"PEP was part of that conference call ...They think if there was a problem, someone in their fan-out list didn't get the message," said Urban.

But Kelli Kryzanowski, the province's manager of strategic initiatives for Emergency Management B.C., said she was pleased with the way local governments and individuals reacted to the quake and the tsunami threat.

The agency activated nine operations centres and sent out thousands of voice calls, emails, and faxes to first responders, she said.

Kryzanowski said as soon as local officials learn of an earthquake on the West Coast, they should start their own emergency procedures without waiting for provincial alerts.

"After these types of events we always do an analysis and have discussion about what will be the best ways to further enhance," Kryzanowski said.

"So at this point we're just doing the post mortem on this, figuring, looking at what went well, some of the lessons we can learn, and then those discussions will take place down the road."

Premier Christy Clark said she was happy with the province's response to the earthquake.

"If there are things to learn, then we'll go back and look at them, but here's the thing: no one was hurt, no one was injured. The system worked," Clark said.

"If it wasn't perfect, then we're going to go back and figure that out. I don't know if our response ever is perfect, but we need to make sure that we learn."

Justice Minister Shirley Bond was also pleased with the response of emergency officials and local governments, but added that she won't offer her own assessment of the response until after the review is complete.

Bond also said that at least one government system may have had technical difficulties.

Alert timeline

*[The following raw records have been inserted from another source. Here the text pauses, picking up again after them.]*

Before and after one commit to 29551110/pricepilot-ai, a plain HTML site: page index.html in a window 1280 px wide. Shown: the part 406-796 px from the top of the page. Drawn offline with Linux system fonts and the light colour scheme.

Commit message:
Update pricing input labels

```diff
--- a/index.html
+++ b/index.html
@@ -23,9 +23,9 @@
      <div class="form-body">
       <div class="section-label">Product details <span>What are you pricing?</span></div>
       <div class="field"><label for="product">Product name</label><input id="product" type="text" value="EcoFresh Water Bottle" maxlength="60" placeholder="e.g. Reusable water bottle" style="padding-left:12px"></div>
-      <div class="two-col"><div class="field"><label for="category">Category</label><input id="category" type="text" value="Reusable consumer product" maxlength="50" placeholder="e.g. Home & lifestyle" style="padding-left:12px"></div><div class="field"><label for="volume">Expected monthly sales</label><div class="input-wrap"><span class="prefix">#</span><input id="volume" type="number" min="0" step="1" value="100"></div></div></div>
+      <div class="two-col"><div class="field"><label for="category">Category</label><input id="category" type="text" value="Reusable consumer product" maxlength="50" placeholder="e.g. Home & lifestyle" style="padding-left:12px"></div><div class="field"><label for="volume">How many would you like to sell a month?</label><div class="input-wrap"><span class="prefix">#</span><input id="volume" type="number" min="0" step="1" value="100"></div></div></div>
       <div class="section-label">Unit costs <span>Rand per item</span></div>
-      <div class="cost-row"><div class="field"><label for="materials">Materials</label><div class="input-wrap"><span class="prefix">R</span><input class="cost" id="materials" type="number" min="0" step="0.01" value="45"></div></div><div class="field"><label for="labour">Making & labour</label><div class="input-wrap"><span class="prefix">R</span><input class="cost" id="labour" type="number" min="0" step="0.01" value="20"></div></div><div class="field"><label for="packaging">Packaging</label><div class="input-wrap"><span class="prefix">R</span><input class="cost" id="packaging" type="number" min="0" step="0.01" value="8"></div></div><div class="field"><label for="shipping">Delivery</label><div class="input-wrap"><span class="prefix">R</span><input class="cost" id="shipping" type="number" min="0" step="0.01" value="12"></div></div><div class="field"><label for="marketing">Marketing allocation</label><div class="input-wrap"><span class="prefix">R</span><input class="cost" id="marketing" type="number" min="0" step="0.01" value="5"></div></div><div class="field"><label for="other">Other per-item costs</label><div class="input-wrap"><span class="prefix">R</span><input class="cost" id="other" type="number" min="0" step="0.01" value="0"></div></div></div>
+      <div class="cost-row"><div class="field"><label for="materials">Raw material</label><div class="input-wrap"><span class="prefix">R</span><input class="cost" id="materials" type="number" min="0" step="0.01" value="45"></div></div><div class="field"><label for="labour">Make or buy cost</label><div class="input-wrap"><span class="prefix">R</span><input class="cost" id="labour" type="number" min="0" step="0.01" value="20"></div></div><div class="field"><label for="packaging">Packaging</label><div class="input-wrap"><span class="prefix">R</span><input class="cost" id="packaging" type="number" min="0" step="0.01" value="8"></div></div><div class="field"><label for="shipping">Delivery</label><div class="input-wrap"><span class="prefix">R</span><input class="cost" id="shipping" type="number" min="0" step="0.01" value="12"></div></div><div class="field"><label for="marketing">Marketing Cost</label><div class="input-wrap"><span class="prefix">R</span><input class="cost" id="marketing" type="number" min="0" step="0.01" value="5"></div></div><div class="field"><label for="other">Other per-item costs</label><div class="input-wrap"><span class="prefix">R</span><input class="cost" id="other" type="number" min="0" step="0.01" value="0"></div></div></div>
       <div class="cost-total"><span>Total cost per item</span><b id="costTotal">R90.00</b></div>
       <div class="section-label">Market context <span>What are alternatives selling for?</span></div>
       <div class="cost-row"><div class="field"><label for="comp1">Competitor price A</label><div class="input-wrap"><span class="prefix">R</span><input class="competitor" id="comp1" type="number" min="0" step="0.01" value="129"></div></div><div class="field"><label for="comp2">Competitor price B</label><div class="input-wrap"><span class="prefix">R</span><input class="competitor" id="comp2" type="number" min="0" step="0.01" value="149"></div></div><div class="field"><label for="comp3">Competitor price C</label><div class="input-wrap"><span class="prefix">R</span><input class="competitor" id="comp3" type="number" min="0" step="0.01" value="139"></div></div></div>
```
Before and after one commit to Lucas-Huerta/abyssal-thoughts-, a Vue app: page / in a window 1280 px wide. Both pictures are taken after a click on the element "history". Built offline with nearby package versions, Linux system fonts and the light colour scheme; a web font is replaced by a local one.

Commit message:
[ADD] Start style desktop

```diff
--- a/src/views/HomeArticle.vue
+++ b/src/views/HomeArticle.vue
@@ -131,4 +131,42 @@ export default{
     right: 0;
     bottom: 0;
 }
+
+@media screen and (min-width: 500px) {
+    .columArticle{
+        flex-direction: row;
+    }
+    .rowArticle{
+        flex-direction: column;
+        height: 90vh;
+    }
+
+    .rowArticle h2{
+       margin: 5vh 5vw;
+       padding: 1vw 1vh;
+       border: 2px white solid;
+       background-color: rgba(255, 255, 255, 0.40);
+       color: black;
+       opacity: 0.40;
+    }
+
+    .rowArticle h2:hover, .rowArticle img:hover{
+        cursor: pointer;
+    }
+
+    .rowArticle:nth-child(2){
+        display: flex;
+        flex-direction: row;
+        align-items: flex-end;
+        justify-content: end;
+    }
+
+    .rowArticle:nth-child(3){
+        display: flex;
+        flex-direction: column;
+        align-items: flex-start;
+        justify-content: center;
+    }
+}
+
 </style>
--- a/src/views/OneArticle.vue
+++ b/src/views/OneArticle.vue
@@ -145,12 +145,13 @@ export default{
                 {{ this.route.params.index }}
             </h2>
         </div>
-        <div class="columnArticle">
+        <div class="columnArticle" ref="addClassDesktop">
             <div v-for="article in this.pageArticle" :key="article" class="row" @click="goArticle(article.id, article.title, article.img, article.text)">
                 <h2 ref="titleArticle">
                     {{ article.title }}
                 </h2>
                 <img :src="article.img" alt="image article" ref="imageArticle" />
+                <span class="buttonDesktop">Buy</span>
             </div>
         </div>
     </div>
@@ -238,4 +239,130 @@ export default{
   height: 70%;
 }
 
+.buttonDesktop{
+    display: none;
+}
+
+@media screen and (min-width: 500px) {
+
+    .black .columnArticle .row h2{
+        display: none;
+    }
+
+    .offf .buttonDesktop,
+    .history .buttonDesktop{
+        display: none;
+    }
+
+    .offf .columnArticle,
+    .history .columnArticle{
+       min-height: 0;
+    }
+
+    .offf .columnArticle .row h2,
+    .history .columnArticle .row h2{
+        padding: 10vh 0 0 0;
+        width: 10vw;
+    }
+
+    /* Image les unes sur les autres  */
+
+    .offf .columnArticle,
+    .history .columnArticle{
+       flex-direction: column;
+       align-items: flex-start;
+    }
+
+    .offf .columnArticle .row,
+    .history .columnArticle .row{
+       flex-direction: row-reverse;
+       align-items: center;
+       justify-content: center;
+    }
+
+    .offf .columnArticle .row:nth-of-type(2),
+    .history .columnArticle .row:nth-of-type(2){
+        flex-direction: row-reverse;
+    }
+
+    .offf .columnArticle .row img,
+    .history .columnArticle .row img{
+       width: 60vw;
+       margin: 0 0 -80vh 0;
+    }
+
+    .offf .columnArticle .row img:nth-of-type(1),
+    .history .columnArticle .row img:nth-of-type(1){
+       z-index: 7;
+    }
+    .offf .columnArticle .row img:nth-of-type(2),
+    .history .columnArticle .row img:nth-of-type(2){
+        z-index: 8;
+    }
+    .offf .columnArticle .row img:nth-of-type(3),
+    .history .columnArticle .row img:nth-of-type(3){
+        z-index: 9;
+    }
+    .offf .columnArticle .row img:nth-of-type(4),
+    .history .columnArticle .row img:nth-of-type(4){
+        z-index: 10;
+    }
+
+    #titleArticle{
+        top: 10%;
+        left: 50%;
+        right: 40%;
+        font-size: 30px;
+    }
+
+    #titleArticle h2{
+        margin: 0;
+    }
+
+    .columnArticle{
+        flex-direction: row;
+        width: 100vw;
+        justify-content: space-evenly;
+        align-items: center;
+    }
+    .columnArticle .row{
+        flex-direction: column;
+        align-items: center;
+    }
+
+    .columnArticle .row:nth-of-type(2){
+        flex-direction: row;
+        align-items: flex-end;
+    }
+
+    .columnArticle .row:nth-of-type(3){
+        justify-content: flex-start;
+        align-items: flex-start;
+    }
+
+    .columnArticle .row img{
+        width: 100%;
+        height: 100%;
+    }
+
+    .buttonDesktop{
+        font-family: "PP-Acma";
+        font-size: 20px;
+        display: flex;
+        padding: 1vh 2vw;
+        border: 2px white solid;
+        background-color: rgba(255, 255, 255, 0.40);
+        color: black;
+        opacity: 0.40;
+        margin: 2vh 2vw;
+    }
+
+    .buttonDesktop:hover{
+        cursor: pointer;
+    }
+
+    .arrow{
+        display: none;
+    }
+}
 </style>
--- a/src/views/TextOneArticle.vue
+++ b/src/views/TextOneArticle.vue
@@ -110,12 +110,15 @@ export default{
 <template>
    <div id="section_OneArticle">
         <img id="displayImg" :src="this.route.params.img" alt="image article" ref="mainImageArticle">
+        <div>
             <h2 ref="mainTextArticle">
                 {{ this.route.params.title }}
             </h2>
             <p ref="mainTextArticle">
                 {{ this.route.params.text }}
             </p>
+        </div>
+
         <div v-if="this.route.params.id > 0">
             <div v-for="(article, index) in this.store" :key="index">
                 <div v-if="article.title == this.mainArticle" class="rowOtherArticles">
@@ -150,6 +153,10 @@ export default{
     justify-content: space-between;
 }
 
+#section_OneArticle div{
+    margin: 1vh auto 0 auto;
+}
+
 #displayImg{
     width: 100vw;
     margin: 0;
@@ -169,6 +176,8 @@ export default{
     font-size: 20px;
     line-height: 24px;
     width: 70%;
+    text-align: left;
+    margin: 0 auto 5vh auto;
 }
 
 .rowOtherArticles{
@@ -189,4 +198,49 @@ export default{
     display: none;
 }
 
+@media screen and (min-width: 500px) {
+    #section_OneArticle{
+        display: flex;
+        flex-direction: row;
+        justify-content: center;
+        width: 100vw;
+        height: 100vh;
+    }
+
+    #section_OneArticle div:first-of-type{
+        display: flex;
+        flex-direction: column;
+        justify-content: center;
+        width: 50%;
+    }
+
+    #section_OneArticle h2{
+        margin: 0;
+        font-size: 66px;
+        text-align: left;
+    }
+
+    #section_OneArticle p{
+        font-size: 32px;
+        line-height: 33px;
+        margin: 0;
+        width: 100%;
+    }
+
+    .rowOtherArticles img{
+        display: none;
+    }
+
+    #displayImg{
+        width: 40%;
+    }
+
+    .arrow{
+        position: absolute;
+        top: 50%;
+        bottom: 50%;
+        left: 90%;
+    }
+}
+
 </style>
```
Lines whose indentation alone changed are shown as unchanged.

The first U.S. warning issued by the Pacific Tsunami Warning Center at 8:13 p.m. said a tsunami was not expected.

Then at 8:16 p.m. the center issued a new tsunami warning for coastal areas of B.C. from the north tip of Vancouver Island to Alaska.

It was not until 39 minutes later that the first tsunami warning was issued by B.C. emergency officials.

"A 7.7M #earthquake occurred 40 KM S of Sandspit, #BC at 8:04PM PDT," read Emergency Information B.C.'s first tweet at 8:55. "A #tsunami warning is in effect for north Vancouver Island."

Then at 9:06 pm, another B.C. agency — the Provincial Emergency Coordination Centre — issued its first tsunami warning by email to provincial emergency notification system recipients, including CBC News.

That warning covered the North Coast, Haida Gwaii, and the Central Coast including Bella Bella, Bella Coola and Shearwater.

"At this time it is believed that a low level tsunami could impact marinas and other coastal infrastructure. Or create strong currents in harbours and isolated coastal areas in these zones. Local governments in these zones are advised to activate their emergency plans and to immediately evacuate marinas, beaches and other areas that are below the normal high tide mark," said the warning.

At 9:20 p.m., Emergency Information B.C. issued a similar tweet, cancelling the warning for northern Vancouver Island and issuing a new one for areas closer to the quake.

"Tsunami warning for North Coast, Haida Gwaii & Central Coast. NO warning currently for North Van Island," said the 9:20 p.m. tweet.

With files from The Canadian Press